A former member of the Sinn Fein leadership has been put behind bars in Maghaberry Prison after being convicted for an IRA action 30 years ago.
Gerry McGeough is the only republican to be jailed for historical crimes since the 1998 Good Friday Agreement. On Friday, he was convicted of IRA membership and of attempting to kill a member of the British Army’s Ulster Defence Regiment in 1981.
Mr McGeough, a former Sinn Fein ard comhairle [leadership] member, was arrested in 2007 at the Fermanagh and South Tyrone Assembly election count. He had stood as an independent, reformist republican candidate.
There was a tense atmosphere outside Belfast Crown Court on Friday as heavily armed PSNI riot police gathered in an adjacent room awaiting the judgement. McGeough’s supporters packed the public gallery.
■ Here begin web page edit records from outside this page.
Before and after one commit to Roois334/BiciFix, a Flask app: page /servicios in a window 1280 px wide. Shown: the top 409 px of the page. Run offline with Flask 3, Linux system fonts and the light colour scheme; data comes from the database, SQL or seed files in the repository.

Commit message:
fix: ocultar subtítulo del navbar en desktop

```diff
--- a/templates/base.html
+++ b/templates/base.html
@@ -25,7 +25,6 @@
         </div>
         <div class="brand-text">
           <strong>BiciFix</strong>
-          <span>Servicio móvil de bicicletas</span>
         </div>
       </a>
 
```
Prominent Tyrone republican Brian Arthurs, Danny McBrearty of the Republican Network for Unity, John McDonagh of the US-based Irish Freedom Committee, and former Sinn Fein politicians, councillor Barry Monteith and Assembly member Gerry McHugh, were present.
Sitting without a jury, Justice Stephens cited a 1983 application for political asylum made in Sweden in which Mr McGeough was alleged by Swedish officials as having described himself as having shot a British soldier.
“Long live the Irish nation!” McGeough shouted as he was led from court in handcuffs. He will be sentenced next month. His co-accused, Vincent McAnespie, whose wife Brenda was a Sinn Féin councillor, was acquitted of all charges.
it is widely understood that McGeough is being jailed for his opposition to the political status quo in the Six Counties. He has supported the peace process but opposed the 1998 Good Friday and 2006 St Andrew’s Agreements as “a bad deal for nationalists”.
Speaking to journalists before the court hearing, he pointed to sharp contradictions in his treatment.
“Either the Troubles are over, and a line should be drawn in the sand, or they aren’t. If they aren’t, let everybody be brought before the courts.
“Why is Martin McGuinness not on trial for past IRA membership which he has admitted? Why have the Bloody Sunday soldiers who killed civilians not been charged?”
McGeough said he wasn’t a “dissident” but when asked if he had any remorse for his actions as an IRA Volunteers, he said: “None whatsoever. It’s every person’s patriotic duty to fight for their country.
“I’ve no apologies to make. It’s as a badge of honour to be jailed by the British.”
He also claimed that Sinn Féin held secret talks with him in which it pledged to use its influence to prevent his imprisonment if he supported the peace process. The Tyrone man said Sinn Féin MP Pat Doherty made an offer last autumn during a visit to his home.
“Sinn Féin promised to use its influence to stop me being jailed if I stopped publicly attacking the party. But I believe I will be convicted and imprisoned as Sinn Féin are bit players with no influence.”
Mr McGeough thanked a prominent loyalist and former UVF prisoner William ‘Plum’ Smith who gave evidence at his trial about a ‘secret’ deal to pardon on-the-runs.
“I admire what he did. We were combatants on different sides during the war. But the war is over,” Mr McGeough said.
His lawyer Peter Corrigan last night wrote to the British government’s Northern Ireland Office (NIO) requesting a pardon for his client. As Smith pointed out during the trial, pardons have been discreetly granted to some on-the-run IRA members, allowing them to return home and not face prosecution.
Mr Corrigan said: “The law must be applied consistently. Under the Good Friday Agreement, my client is entitled to the same treatment as others. We will give the NIO a week to grant a pardon.
“If they refuse, we will seek a judicial review on the basis that Mr McGeough hasn’t been treated equally.”